He was a chronically depressed young man receiving medication and psychotherapy, and had one prior suicide attempt, Dr. Gitlin , now professor of psychiatry and biobehavioral sciences at the University of California, Los Angeles, recalled at an annual psychopharmacology update held by the Nevada Psychiatric Association. “One day he came in and intimated that he was going to kill himself, but not in the near future so as to not upset his parents. I scheduled another visit with him in 2 days and told him, ‘If you’re really having trouble, I’ll put you in the hospital.’ ”

The man never showed for that planned visit. Dr. Gitlin telephoned acquaintances and eventually the police, and through the window of his apartment, they observed his dead body. “That was my first experience, where I began to think, ‘what does this do to us as psychiatrists, and how do we deal with it?’ ”

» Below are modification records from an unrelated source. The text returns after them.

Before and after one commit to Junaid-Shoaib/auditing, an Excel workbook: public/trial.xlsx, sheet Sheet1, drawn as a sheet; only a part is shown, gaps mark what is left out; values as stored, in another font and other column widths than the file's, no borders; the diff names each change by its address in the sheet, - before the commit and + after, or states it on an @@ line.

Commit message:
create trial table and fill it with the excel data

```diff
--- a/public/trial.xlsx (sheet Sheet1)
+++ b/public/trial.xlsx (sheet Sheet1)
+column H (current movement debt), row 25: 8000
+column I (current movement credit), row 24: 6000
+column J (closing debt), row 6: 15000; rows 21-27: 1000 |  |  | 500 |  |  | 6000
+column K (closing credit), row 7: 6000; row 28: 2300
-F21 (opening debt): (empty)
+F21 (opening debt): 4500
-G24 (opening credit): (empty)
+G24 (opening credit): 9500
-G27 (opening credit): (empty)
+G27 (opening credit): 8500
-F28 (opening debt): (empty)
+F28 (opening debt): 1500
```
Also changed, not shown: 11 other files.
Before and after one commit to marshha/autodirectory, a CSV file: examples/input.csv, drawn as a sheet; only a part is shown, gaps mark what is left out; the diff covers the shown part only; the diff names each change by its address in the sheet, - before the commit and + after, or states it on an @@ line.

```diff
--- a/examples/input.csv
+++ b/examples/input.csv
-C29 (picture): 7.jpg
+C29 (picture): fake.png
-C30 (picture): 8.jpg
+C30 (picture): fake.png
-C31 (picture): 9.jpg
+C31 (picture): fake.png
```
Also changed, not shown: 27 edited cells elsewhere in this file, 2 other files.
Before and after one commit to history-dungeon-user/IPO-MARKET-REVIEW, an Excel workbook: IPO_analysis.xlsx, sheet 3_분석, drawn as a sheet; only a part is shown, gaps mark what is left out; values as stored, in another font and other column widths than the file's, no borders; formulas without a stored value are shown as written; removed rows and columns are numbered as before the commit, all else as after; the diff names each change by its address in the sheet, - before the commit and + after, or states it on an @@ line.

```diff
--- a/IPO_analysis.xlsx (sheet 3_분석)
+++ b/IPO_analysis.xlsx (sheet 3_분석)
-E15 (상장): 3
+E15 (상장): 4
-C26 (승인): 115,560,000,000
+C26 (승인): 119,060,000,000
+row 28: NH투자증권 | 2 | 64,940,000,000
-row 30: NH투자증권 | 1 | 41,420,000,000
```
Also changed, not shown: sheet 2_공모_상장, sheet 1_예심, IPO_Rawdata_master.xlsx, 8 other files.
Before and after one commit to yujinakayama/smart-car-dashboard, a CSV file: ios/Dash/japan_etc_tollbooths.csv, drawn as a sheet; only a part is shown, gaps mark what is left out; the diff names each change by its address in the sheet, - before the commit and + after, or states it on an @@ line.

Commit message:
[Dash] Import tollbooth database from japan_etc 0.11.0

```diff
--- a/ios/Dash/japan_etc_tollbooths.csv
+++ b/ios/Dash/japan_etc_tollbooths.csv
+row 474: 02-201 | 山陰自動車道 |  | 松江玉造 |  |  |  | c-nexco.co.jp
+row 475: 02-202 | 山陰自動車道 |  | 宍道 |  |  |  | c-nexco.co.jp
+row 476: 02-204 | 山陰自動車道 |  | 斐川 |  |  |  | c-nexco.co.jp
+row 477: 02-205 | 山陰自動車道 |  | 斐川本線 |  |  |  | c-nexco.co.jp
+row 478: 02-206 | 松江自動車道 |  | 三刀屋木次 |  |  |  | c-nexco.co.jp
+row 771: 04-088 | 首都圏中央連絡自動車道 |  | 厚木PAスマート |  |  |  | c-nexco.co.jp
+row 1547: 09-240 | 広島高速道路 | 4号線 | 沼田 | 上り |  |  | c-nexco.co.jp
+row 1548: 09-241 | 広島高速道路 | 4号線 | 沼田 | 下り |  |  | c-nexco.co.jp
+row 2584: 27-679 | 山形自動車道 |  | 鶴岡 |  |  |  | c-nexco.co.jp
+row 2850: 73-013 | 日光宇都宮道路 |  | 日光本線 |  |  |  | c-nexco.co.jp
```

According to Dr. Gitlin, fewer than 25 papers in the medical literature address the topic of how to cope when a patient takes his or her own life. He considers it ironic, because about 42,000 people in the United States die from suicide each year. “Of that 42,000, a reasonable percentage have seen a health professional, and a little lower percentage a mental health professional, within a number of weeks before the suicide happened,” he said. “Probably 10,000 psychiatrists per year will have this experience.”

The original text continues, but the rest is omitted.